The Biggest Engine of Economic Growth? 8 Ways Taxpayers and the Government Are Necessary to Capitalism By Colin Greer, AlterNet, March 13, 2012 …conservatives have constantly attacked government. The drumbeat repeats the notion that the private sector can do everything better. “Privatize everything” is the mantra. It’s hard to imagine anything more destructive to our economy… spreading the big lie that government is too big, corrupt and wasteful without understanding just what government provides the economy and society… the U.S. government has been the key engine of economic growth since the earliest days of the Republic— and it is now, but very few people realize that. Why? Because we don’t explain how government spending is woven into much of corporate success. We don’t counter that the government is constantly in an active, co-venture model with the for-profit sector in providing vast elements of infrastructure and directly creating technologies that the economy is dependent on, and corporations profit from…Most everything the American capitalist system needs is provided by taxpayer dollars and government action. Here are eight examples.
1. Public Trust and Economic Infrastructure
2. Education and Social Knowledge
3. Relief in Crisis, Catastrophe, or Everyday Life
4. Regulation and the Public Good
5. Massive Purchasing That Supports Businesses
6. The Infrastructure in Which Everything Operates
7. The Labor Pool: Preparing Employees for the Private Sector
8. Stimulus for Just About Everything
9. Direct Investment in the Creation of Key Innovations ing to produce natural gas.
10. The New Phase of Social Welfare Financial Transfers

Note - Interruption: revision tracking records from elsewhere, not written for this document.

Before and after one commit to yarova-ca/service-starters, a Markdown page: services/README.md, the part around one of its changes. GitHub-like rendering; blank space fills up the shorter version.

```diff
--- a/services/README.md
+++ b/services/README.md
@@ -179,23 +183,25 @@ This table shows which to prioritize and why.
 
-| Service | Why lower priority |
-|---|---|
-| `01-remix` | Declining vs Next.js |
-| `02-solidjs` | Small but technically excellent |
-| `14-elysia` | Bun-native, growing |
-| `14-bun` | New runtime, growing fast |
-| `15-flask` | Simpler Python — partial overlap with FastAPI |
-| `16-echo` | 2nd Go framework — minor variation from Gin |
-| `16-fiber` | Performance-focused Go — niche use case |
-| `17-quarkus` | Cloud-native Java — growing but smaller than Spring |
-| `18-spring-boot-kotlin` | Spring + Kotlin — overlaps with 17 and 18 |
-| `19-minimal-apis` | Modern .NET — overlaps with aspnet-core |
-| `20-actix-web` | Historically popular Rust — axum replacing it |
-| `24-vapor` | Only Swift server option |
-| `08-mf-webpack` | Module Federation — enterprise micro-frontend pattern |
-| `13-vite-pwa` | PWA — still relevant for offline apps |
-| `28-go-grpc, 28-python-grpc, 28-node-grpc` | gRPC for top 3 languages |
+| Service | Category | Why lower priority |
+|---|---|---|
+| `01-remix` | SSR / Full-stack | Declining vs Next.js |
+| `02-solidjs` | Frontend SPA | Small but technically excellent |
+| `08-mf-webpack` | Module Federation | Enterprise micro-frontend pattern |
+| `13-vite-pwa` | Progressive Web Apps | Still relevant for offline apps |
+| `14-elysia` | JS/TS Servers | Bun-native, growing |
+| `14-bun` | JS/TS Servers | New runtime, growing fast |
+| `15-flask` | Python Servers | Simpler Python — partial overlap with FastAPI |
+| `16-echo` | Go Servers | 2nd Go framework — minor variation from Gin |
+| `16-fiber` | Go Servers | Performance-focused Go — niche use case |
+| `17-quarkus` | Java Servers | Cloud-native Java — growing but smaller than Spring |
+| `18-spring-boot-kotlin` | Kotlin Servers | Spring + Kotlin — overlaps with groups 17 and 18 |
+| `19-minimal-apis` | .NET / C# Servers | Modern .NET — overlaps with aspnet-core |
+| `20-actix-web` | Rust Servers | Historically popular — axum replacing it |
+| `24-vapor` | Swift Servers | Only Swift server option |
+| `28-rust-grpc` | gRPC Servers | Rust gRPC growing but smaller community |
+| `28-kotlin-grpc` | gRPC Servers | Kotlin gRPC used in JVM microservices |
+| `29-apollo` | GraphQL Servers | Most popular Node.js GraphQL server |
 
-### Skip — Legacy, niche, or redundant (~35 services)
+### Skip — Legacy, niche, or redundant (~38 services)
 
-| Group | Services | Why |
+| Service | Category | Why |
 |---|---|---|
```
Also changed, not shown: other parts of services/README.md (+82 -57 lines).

The view that the private sector is the independent engine of economic growth is obviously false. It’s time for an articulated economic framework which describes how the modern state has worked in an active co-venture with the for-profit sector…Elizabeth Warren has clarified how the social web and the physical infrastructure that government supports is essential to market function, growth and wealth creation. It makes sense to go a step further and clarify how government action and public dollars serve as a direct partner with the private sector in advancing growth and wealth. Then, it would not be so easy to take the money and run.